After the visit to the Gorgas House, the students were given two letters written by Josiah Gorgas, former UA President. The recipients were his daughters who were studying at Sewanee, The University of the South in Tennessee.
In one letter, the elder Gorgas inquires about the outcome of a baseball game. This was intriguing as baseball is one of five things to which Barth points to announce the arrival of a modern urban culture in America. Barth states that it is around this game, which gradually becomes popular in the second half of the nineteenth century, that people of varying backgrounds learn to root for the same team, or share a “common humanity.”
Throughout the semester, the students will be challenged to see how young educated women figure into this common humanity. Who gets included in this narrative, I’ve asked them. Who gets left out? How do we find meaning in a generation of young women who seem to be forerunners to feminist ideas, among them Amelia Gorgas, Josiah’s wife? She not only ran the University’s Library, post office and infirmary when her husband became ill, but continued to successfully raise six children into adulthood.
One aside: Dr. William Gorgas, one of the Gorgas children and the 22nd Surgeon General of the United States Army, appears to have been an avid fan of baseball as Gorgas House displays his lifetime pass to the American League games. He is best known for helping the United States combat the impact of yellow fever during the building of the Panama Canal at the turn of the century.
Meanwhile, like last year and the year prior, the semester-long query will culminate in a class project. This year, the students will present a curated exhibit of primary sources at the Gorgas House (this is where the technology piece will prove interesting because at present, there will be no video as we have done in the past. More to come on this issue). Victoria E. Ott, James A. Wood Associate Professor of History at Birmingham Southern University, will be our guest speaker.

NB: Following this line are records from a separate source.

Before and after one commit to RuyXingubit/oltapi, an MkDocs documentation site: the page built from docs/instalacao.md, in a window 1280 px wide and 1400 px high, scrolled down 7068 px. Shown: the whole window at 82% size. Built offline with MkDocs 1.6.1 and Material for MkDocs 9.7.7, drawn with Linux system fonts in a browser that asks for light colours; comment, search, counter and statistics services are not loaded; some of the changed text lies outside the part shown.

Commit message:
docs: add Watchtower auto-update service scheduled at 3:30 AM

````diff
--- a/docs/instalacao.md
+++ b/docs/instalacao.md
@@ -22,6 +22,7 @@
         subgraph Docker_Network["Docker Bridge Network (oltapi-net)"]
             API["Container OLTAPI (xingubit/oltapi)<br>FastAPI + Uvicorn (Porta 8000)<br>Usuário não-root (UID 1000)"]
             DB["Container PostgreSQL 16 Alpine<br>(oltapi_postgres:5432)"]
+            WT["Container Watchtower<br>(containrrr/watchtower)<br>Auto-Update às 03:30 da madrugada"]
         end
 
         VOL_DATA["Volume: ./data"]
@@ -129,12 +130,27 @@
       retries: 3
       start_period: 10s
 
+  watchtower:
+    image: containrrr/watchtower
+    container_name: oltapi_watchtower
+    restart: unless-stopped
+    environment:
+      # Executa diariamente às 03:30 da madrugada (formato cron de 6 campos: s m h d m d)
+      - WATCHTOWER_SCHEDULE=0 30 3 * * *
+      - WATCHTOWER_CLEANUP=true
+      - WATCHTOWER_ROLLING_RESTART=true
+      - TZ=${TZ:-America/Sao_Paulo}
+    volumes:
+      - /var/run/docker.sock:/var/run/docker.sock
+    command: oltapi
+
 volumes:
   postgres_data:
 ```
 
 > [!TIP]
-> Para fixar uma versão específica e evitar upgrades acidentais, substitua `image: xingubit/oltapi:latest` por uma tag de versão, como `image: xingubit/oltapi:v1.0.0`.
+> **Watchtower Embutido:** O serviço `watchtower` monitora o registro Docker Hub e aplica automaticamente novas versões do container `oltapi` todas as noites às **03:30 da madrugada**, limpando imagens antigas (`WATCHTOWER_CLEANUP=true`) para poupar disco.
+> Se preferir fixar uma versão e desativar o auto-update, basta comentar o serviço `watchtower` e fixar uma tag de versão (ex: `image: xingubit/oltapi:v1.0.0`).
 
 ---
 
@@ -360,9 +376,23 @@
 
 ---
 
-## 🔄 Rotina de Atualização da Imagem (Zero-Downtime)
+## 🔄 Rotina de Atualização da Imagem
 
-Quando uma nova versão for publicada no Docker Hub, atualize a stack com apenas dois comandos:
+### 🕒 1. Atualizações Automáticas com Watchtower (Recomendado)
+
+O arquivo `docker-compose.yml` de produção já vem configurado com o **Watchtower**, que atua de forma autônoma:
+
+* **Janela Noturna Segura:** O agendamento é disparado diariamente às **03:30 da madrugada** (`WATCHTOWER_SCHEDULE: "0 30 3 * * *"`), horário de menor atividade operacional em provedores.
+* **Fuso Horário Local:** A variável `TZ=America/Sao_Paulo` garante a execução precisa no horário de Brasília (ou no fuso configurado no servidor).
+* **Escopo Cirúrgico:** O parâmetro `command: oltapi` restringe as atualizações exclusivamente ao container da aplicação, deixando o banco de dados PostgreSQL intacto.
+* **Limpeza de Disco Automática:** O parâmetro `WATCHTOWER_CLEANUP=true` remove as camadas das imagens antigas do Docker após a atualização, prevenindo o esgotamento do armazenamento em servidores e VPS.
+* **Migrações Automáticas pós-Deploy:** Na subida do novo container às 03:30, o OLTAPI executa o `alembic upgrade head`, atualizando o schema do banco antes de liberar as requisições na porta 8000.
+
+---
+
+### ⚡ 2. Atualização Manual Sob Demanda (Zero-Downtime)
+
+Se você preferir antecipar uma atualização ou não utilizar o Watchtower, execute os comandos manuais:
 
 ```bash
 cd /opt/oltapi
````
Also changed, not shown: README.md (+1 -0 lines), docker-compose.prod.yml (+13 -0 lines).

Katherine Richter, Executive Director of the Tuscaloosa County Preservation Society, and Ian Crawford, House Manager of Jemison Manager, have generously offered their insight about Tuscaloosa’s founding families to help us get started. Richter also shared diplomas and report cards that will also be helpful. Heartfelt thanks to Lydia Ellington, Director of Gorgas House,
for her assistance, too.Reprinted from entry in my The Nineteenth Century City blog